We think about bright and beautiful pumpkin in fall (Lattes! Breads! Pies!) but with its superfood status it’s a vegetable to eat-up year round. But is it safe for you to feed to your dog? Yes, pumpkin is safe for dogs to eat and contains lots of beneficial nutrients that can help with everything from a shinier coat to better eyesight. However, too much of even a good thing isn’t good for your pup.
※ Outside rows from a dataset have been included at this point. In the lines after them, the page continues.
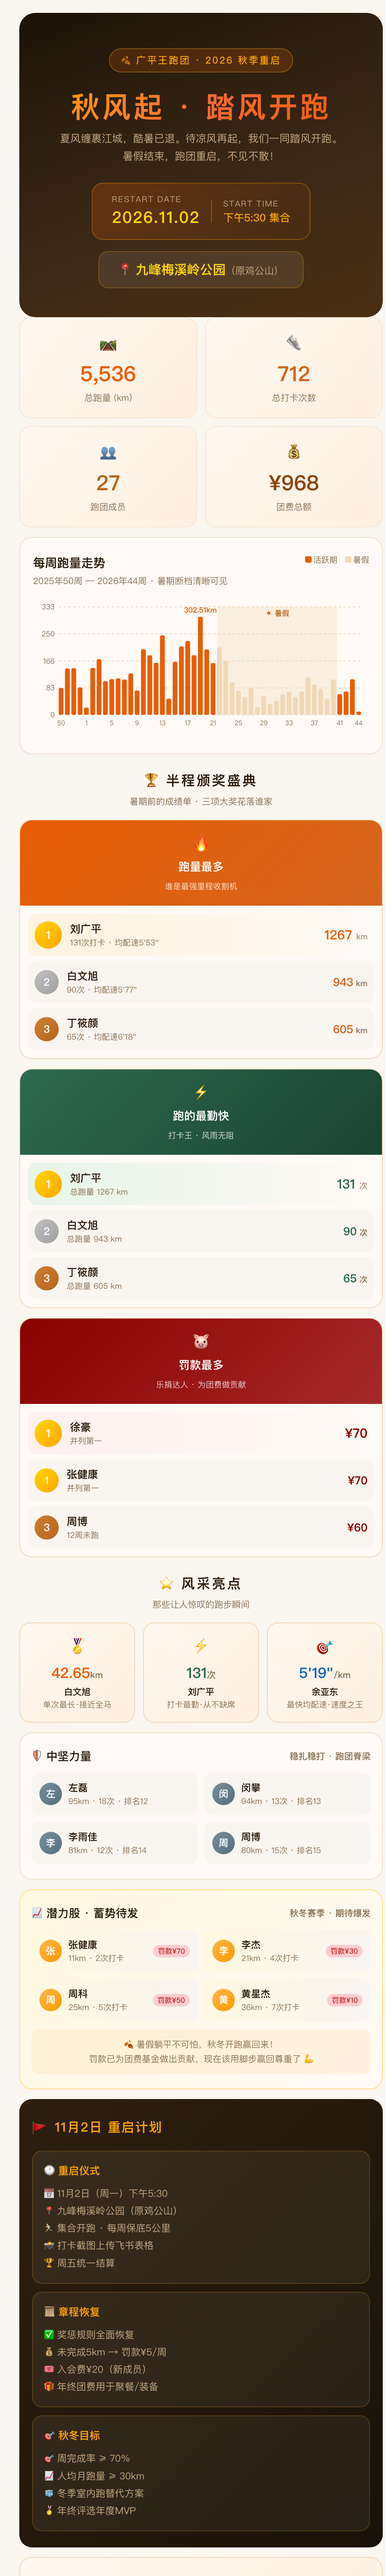
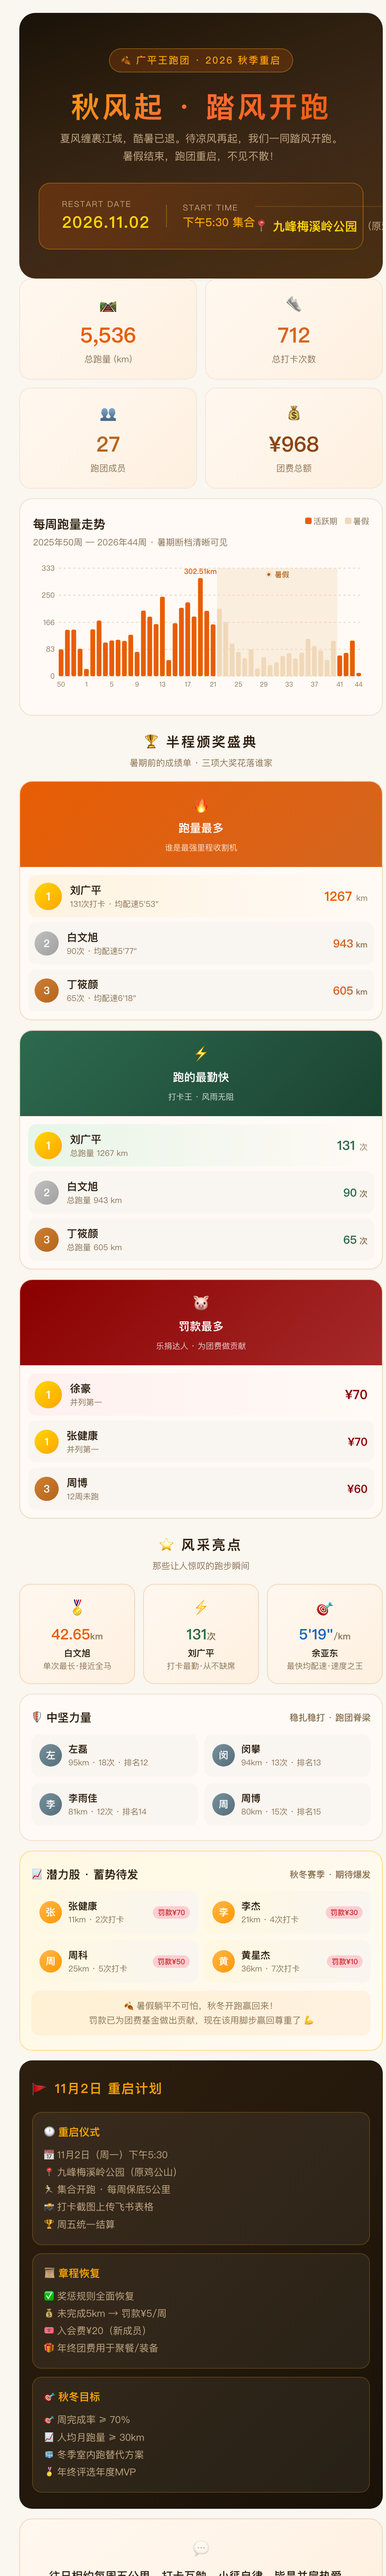
重构Hero信息区：地址整合到时间下方，统一卡片布局

Changed region(s): [[0.0312, 0.0625, 1.0, 1.0], [0.9062, 0.1875, 0.9375, 0.2188], [0.3438, 0.6875, 0.375, 0.7188]]

diff --git a/index.html b/index.html
@@ -15,13 +15,16 @@ body{font-family:-apple-system,'PingFang SC','Noto Sans SC','Segoe UI',sans-seri
 .hero-badge{display:inline-block;padding:5px 14px;border-radius:999px;background:rgba(232,93,4,0.2);border:1px solid rgba(255,182,39,0.3);margin-bottom:20px;font-size:12px;letter-spacing:1.5px;color:#FAA307;font-weight:500;}
 .hero h1{font-size:36px;font-weight:700;margin:0 0 6px;letter-spacing:3px;line-height:1.25;background:linear-gradient(135deg,#FAA307,#FF6B35,#E85D04);-webkit-background-clip:text;-webkit-text-fill-color:transparent;background-clip:text;color:#FAA307;}
 .hero p{font-size:13px;color:#c4a884;margin:0 0 22px;line-height:1.7;}
-.hero-date{display:inline-flex;display:-webkit-inline-flex;align-items:center;-webkit-align-items:center;gap:14px;padding:12px 24px;border-radius:14px;background:linear-gradient(135deg,rgba(232,93,4,0.25),rgba(74,47,18,0.4));border:1px solid rgba(250,163,7,0.35);}
+.hero-info{display:inline-block;display:-webkit-inline-box;padding:16px 28px;border-radius:14px;background:linear-gradient(135deg,rgba(232,93,4,0.25),rgba(74,47,18,0.4));border:1px solid rgba(250,163,7,0.35);text-align:left;}
+.hero-info-row{display:flex;display:-webkit-flex;align-items:center;-webkit-align-items:center;gap:20px;}
+.hero-info-item{text-align:left;}
 .hero-date-label{font-size:10px;color:#c4a884;letter-spacing:1px;}
 .hero-date-value{font-size:20px;font-weight:700;color:#FFD60A;letter-spacing:1px;}
 .hero-divider{width:1px;height:28px;background:rgba(255,214,10,0.3);}
-.hero-date-value2{font-size:13px;font-weight:500;color:#FAA307;}
-.hero-location{margin-top:14px;display:inline-block;display:-webkit-inline-box;padding:10px 24px;border-radius:12px;background:rgba(255,255,255,0.08);border:1px solid rgba(250,163,7,0.25);}
-.hero-location-name{font-size:16px;font-weight:600;color:#FFD60A;}
+.hero-date-value2{font-size:14px;font-weight:500;color:#FAA307;}
+.hero-location-row{margin-top:12px;padding-top:12px;border-top:1px solid rgba(250,163,7,0.2);display:flex;display:-webkit-flex;align-items:center;-webkit-align-items:center;gap:6px;}
+.hero-location-icon{font-size:16px;}
+.hero-location-name{font-size:15px;font-weight:600;color:#FFD60A;}
 .hero-location-sub{font-size:12px;color:#c4a884;}
 
 /* Stats */
@@ -122,20 +125,23 @@ body{font-family:-apple-system,'PingFang SC','Noto Sans SC','Segoe UI',sans-seri
   <div class="hero-badge">🍂 广平王跑团 · 2026 秋季重启</div>
   <h1>秋风起 · 踏风开跑</h1>
   <p>夏风缠裹江城，酷暑已退。待凉风再起，我们一同踏风开跑。<br>暑假结束，跑团重启，不见不散！</p>
-  <div class="hero-date">
-    <div style="text-align:left;">
-      <div class="hero-date-label">RESTART DATE</div>
-      <div class="hero-date-value">2026.11.02</div>
+  <div class="hero-info">
+    <div class="hero-info-row">
+      <div class="hero-info-item">
+        <div class="hero-date-label">RESTART DATE</div>
+        <div class="hero-date-value">2026.11.02</div>
+      </div>
+      <div class="hero-divider"></div>
+      <div class="hero-info-item">
+        <div class="hero-date-label">START TIME</div>
+        <div class="hero-date-value2">下午5:30 集合</div>
+      </div>
     </div>
-    <div class="hero-divider"></div>
-    <div style="text-align:left;">
-      <div class="hero-date-label">START TIME</div>
-      <div class="hero-date-value2">下午5:30 集合</div>
+    <div class="hero-location-row">
+      <span class="hero-location-icon">📍</span>
+      <span class="hero-location-name">九峰梅溪岭公园</span>
+      <span class="hero-location-sub">（原鸡公山）</span>
     </div>
-  </div>
-  <div class="hero-location">
-    <span class="hero-location-name">📍 九峰梅溪岭公园</span>
-    <span class="hero-location-sub">（原鸡公山）</span>
   </div>
 </section>
 

diff --git a/广平王跑团-秋季重启画报.html b/广平王跑团-秋季重启画报.html
@@ -15,13 +15,16 @@ body{font-family:-apple-system,'PingFang SC','Noto Sans SC','Segoe UI',sans-seri
 .hero-badge{display:inline-block;padding:5px 14px;border-radius:999px;background:rgba(232,93,4,0.2);border:1px solid rgba(255,182,39,0.3);margin-bottom:20px;font-size:12px;letter-spacing:1.5px;color:#FAA307;font-weight:500;}
 .hero h1{font-size:36px;font-weight:700;margin:0 0 6px;letter-spacing:3px;line-height:1.25;background:linear-gradient(135deg,#FAA307,#FF6B35,#E85D04);-webkit-background-clip:text;-webkit-text-fill-color:transparent;background-clip:text;color:#FAA307;}
 .hero p{font-size:13px;color:#c4a884;margin:0 0 22px;line-height:1.7;}
-.hero-date{display:inline-flex;display:-webkit-inline-flex;align-items:center;-webkit-align-items:center;gap:14px;padding:12px 24px;border-radius:14px;background:linear-gradient(135deg,rgba(232,93,4,0.25),rgba(74,47,18,0.4));border:1px solid rgba(250,163,7,0.35);}
+.hero-info{display:inline-block;display:-webkit-inline-box;padding:16px 28px;border-radius:14px;background:linear-gradient(135deg,rgba(232,93,4,0.25),rgba(74,47,18,0.4));border:1px solid rgba(250,163,7,0.35);text-align:left;}
+.hero-info-row{display:flex;display:-webkit-flex;align-items:center;-webkit-align-items:center;gap:20px;}
+.hero-info-item{text-align:left;}
 .hero-date-label{font-size:10px;color:#c4a884;letter-spacing:1px;}
 .hero-date-value{font-size:20px;font-weight:700;color:#FFD60A;letter-spacing:1px;}
 .hero-divider{width:1px;height:28px;background:rgba(255,214,10,0.3);}
-.hero-date-value2{font-size:13px;font-weight:500;color:#FAA307;}
-.hero-location{margin-top:14px;display:inline-block;display:-webkit-inline-box;padding:10px 24px;border-radius:12px;background:rgba(255,255,255,0.08);border:1px solid rgba(250,163,7,0.25);}
-.hero-location-name{font-size:16px;font-weight:600;color:#FFD60A;}
+.hero-date-value2{font-size:14px;font-weight:500;color:#FAA307;}
+.hero-location-row{margin-top:12px;padding-top:12px;border-top:1px solid rgba(250,163,7,0.2);display:flex;display:-webkit-flex;align-items:center;-webkit-align-items:center;gap:6px;}
+.hero-location-icon{font-size:16px;}
+.hero-location-name{font-size:15px;font-weight:600;color:#FFD60A;}
 .hero-location-sub{font-size:12px;color:#c4a884;}
 
 /* Stats */
@@ -122,20 +125,23 @@ body{font-family:-apple-system,'PingFang SC','Noto Sans SC','Segoe UI',sans-seri
   <div class="hero-badge">🍂 广平王跑团 · 2026 秋季重启</div>
   <h1>秋风起 · 踏风开跑</h1>
   <p>夏风缠裹江城，酷暑已退。待凉风再起，我们一同踏风开跑。<br>暑假结束，跑团重启，不见不散！</p>
-  <div class="hero-date">
-    <div style="text-align:left;">
-      <div class="hero-date-label">RESTART DATE</div>
-      <div class="hero-date-value">2026.11.02</div>
+  <div class="hero-info">
+    <div class="hero-info-row">
+      <div class="hero-info-item">
+        <div class="hero-date-label">RESTART DATE</div>
+        <div class="hero-date-value">2026.11.02</div>
+      </div>
+      <div class="hero-divider"></div>
+      <div class="hero-info-item">
+        <div class="hero-date-label">START TIME</div>
+        <div class="hero-date-value2">下午5:30 集合</div>
+      </div>
     </div>
-    <div class="hero-divider"></div>
-    <div style="text-align:left;">
-      <div class="hero-date-label">START TIME</div>
-      <div class="hero-date-value2">下午5:30 集合</div>
+    <div class="hero-location-row">
+      <span class="hero-location-icon">📍</span>
+      <span class="hero-location-name">九峰梅溪岭公园</span>
+      <span class="hero-location-sub">（原鸡公山）</span>
     </div>
-  </div>
-  <div class="hero-location">
-    <span class="hero-location-name">📍 九峰梅溪岭公园</span>
-    <span class="hero-location-sub">（原鸡公山）</span>
   </div>
 </section>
Here’s what you need to know about feeding pumpkin to your dog and the best ways to dish it up.

Benefits of Eating Pumpkin for Dogs

Pumpkins are a healthy treat, loaded with nutrients, fiber and other good things for dogs too.

  • Pumpkin pulp is naturally low in calories and sodium.

  • Pumpkin pulp is naturally high in antioxidants beta-carotene and lutein that support eye health and healthy skin and coat as well as potassium and Vitamins C and E. It’s particularly high in Vitamin A. Eating pumpkin pulp can support your dog’s immune system with potential to help fight off some diseases and infections.

  • Pumpkin can act as a prebiotic that feeds the friendly bacteria in your dog’s gut, which helps with everything from colon function to the immune system.

  • Pumpkin’s blend of soluble and insoluble fiber can be an effective remedy for both diarrhea and constipation.

  • Pumpkin pulp’s fibers can help prevent anal gland irritation, which can mean fewer trips to the vet.
    If weight loss is an issue, as with human foods, pumpkin pulp makes an excellent fat substitute when making dog treats.

  • Adding a little pumpkin to your dog’s diet can also help your dog maintain a healthy weight because the fiber in pumpkin can help your dog feel fuller for longer.

  • Pumpkin seeds are rich in Omega-fatty acids and in consultation with your vet might be used to treat parasites, dislodge kidney stones, and help control urinary incontinence.


Before you head out for your dog friendly pumpkin patch adventure, make sure to check the farm’s website or call ahead of time to learn more about their pet policies and if dogs are welcome. Basically, all pumpkin patches will require dogs to be leashed, and some require dogs to be up to date on all of their vaccinations.